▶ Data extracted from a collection
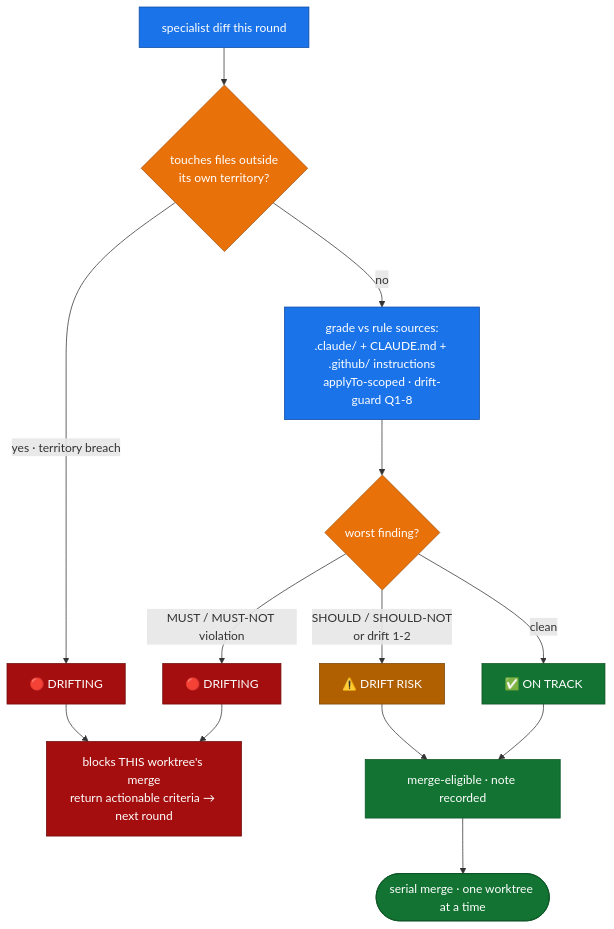
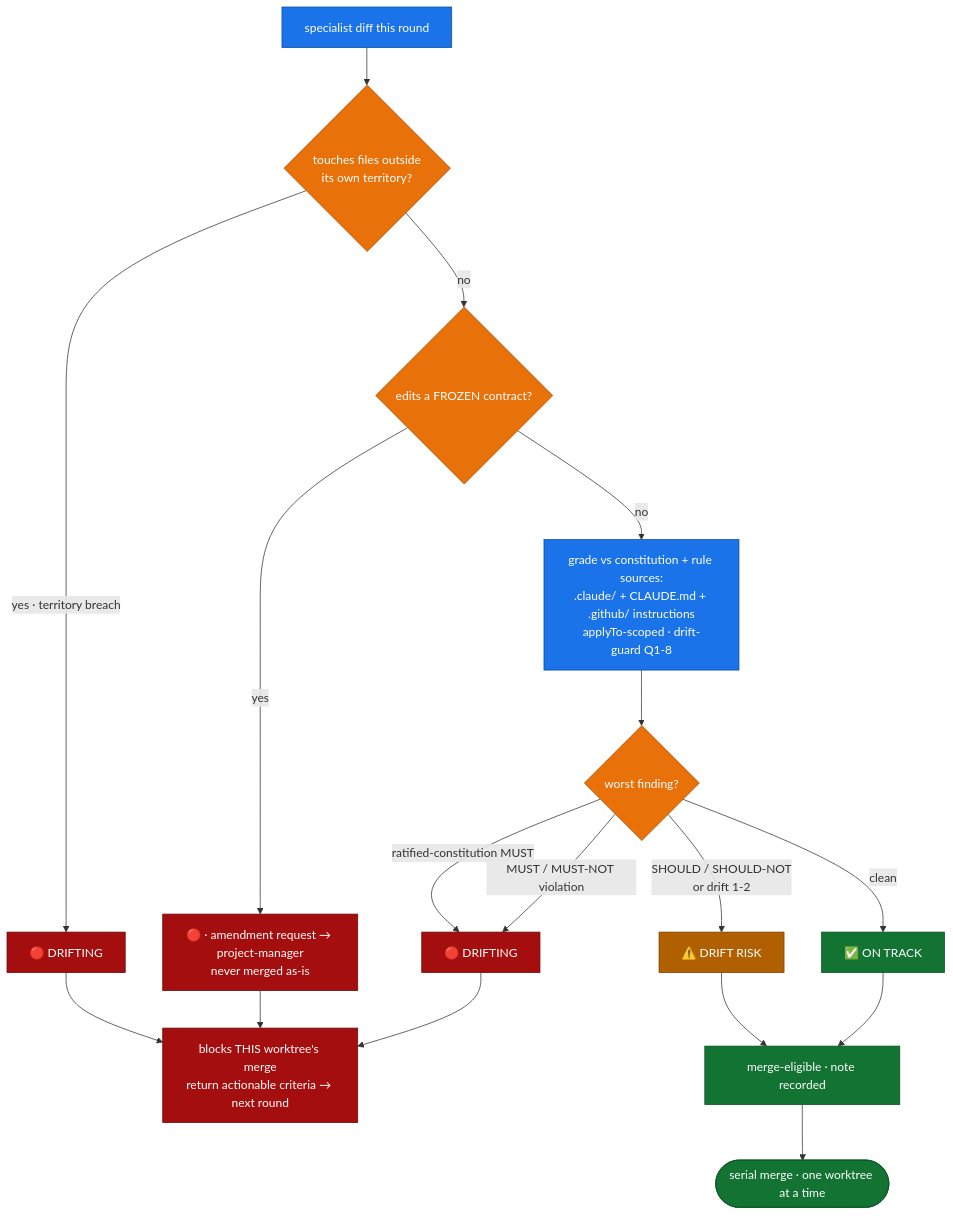
The second of 2 diagrams in plugins/codebase-intelligence/README.md (arturgomes/claude-code-toolkit), drawn with Mermaid before and after one commit. The commit also changed other lines of this file and 2 other files, not shown here.

````diff
--- a/plugins/codebase-intelligence/README.md
+++ b/plugins/codebase-intelligence/README.md
@@ -167,21 +193,25 @@
 ```mermaid
 flowchart TD
     D[specialist diff this round]:::gate --> TB{touches files outside<br/>its own territory?}:::decide
     TB -->|yes · territory breach| R1[🔴 DRIFTING]:::bad
-    TB -->|no| RULES[grade vs rule sources:<br/>.claude/ + CLAUDE.md + .github/ instructions<br/>applyTo-scoped · drift-guard Q1-8]:::gate
+    TB -->|no| FC{edits a FROZEN contract?}:::decide
+    FC -->|yes| R3[🔴 · amendment request → project-manager<br/>never merged as-is]:::bad
+    FC -->|no| RULES[grade vs constitution + rule sources:<br/>.claude/ + CLAUDE.md + .github/ instructions<br/>applyTo-scoped · drift-guard Q1-8]:::gate
     RULES --> SEV{worst finding?}:::decide
-    SEV -->|MUST / MUST-NOT violation| R2[🔴 DRIFTING]:::bad
+    SEV -->|ratified-constitution MUST| R2[🔴 DRIFTING]:::bad
+    SEV -->|MUST / MUST-NOT violation| R2
     SEV -->|SHOULD / SHOULD-NOT<br/>or drift 1-2| Y1[⚠️ DRIFT RISK]:::warn
     SEV -->|clean| G1[✅ ON TRACK]:::good
     R1 --> BLOCK[blocks THIS worktree's merge<br/>return actionable criteria → next round]:::bad
     R2 --> BLOCK
+    R3 --> BLOCK
     Y1 --> ELIG[merge-eligible · note recorded]:::good
     G1 --> ELIG
     ELIG --> SER([serial merge · one worktree at a time]):::done
     classDef gate fill:#1a73e8,stroke:#0b4aa2,color:#fff
     classDef decide fill:#e8710a,stroke:#a4530a,color:#fff
     classDef good fill:#137333,stroke:#0b5323,color:#fff
     classDef done fill:#137333,stroke:#0b5323,color:#fff
     classDef warn fill:#b06000,stroke:#7a4200,color:#fff
     classDef bad fill:#a50e0e,stroke:#6e0909,color:#fff
 ```
````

▶ How to complete this task
Please restate, exactly as written, the line that holds "classDef gate fill:#1a73e8,stroke:#0b4aa2,color:#fff" and all remaining lines of the data above, and only those.

▶ Expected output
     classDef gate fill:#1a73e8,stroke:#0b4aa2,color:#fff
     classDef decide fill:#e8710a,stroke:#a4530a,color:#fff
     classDef good fill:#137333,stroke:#0b5323,color:#fff
     classDef done fill:#137333,stroke:#0b5323,color:#fff
     classDef warn fill:#b06000,stroke:#7a4200,color:#fff
     classDef bad fill:#a50e0e,stroke:#6e0909,color:#fff
 ```
````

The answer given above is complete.